Tuesday, September 05, 2006

OpenSearch and iSpecies

I've mentioned OpenSearch in an earlier post, in the context of adding additional sources to iSpecies. But it's slowly dawned on me that what i should be doing is wraping the sources I currently use in OpenSearch as well. Hence, any data source would have a consistent query interface, and a consistent return format. If we ensure the later is RDF, then we get aggregation "for free".

So, I've made a start. First up is Yahoo's image search, which I've wrapped as http://darwin.zoology.gla.ac.uk/cgi-bin/yahoo.cgi. You just append "q=" and the search terms to get a result. Try an example search for images of the ant Atta mexicana. Note that I currently just support the return format, not the query format (that'll come later). The query result is RSS 1.0 because it contains RDF (RSS 2.0 and Atom don't, and hence for my purposes are beside the point). The upshot is that I can now use this search in other projects, and making a better iSpecies becomes simply a case of adding a bunch of OpenSearch sources together.

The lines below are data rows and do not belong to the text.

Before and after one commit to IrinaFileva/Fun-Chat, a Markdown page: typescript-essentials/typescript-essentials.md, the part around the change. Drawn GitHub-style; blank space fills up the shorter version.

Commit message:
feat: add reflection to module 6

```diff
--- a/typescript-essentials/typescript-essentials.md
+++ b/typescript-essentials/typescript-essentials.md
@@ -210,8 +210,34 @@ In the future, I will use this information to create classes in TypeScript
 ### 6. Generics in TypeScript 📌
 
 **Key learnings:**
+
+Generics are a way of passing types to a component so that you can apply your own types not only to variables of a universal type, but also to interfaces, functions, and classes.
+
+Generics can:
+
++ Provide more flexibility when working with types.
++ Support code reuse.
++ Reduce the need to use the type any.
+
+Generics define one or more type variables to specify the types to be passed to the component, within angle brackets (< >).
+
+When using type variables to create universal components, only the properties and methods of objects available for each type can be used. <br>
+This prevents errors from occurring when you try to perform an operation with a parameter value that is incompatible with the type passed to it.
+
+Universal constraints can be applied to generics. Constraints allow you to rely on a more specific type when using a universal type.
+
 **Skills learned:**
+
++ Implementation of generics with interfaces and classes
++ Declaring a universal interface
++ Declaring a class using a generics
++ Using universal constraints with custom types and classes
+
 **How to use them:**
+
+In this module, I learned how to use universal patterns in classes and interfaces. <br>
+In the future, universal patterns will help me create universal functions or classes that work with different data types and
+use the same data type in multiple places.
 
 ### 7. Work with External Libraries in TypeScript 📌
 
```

Generating the RSS proved "fun", but the feed now validates as RDF, although Feed Validator grumbles slightly. It's all a bit of a black art, but I had to nest the RDF payload in <content:item> tags, like this:
<foaf:Image rdf:about="http://www.par...x.draw.JPEG">
<dc:description>Leaf-cutter ants (Atta mexicana ) ... </dc:description>
<dc:subject>Atta mexicana</dc:subject>
<foaf:thumbnail rdf:resource="http://mud.mm-a5.yimg.com/image/2050519657"/>

Friday, September 01, 2006

More DOIs

Following on from an earleir post, I've now added DOI extraction for SciELO, which hosts Brazilian publications, and Taylor and Francis. This was motivated by searching iSpecies for the ant Trachymyrmex opulentus, for which only papers hosted by these two publishers appear in the search results.

Again, we are reduced to screen scraping (sigh). Why oh why don't the people who design these web sites get their act together and embed useful information in the HTML, rather than assume that only humans will make use of these pages?

One provider that is clued up is Ingenta. For example, take a look at the HTML for the article "Influence of Topography on the Distribution of Ground-Dwelling Ants in an Amazonian Forest" (doi:10.1076/snfe. on the Ingenta site (Firefox and Camino users can see the source here). Embedded in the <meta> tags is all sorts of metadata, including the DOI:

<meta name="DC.identifier" scheme="URI"

The use of consistently formatted tags makes data extraction much easier. Of course, it's no surprise that Ingenta do this well (check out their blog).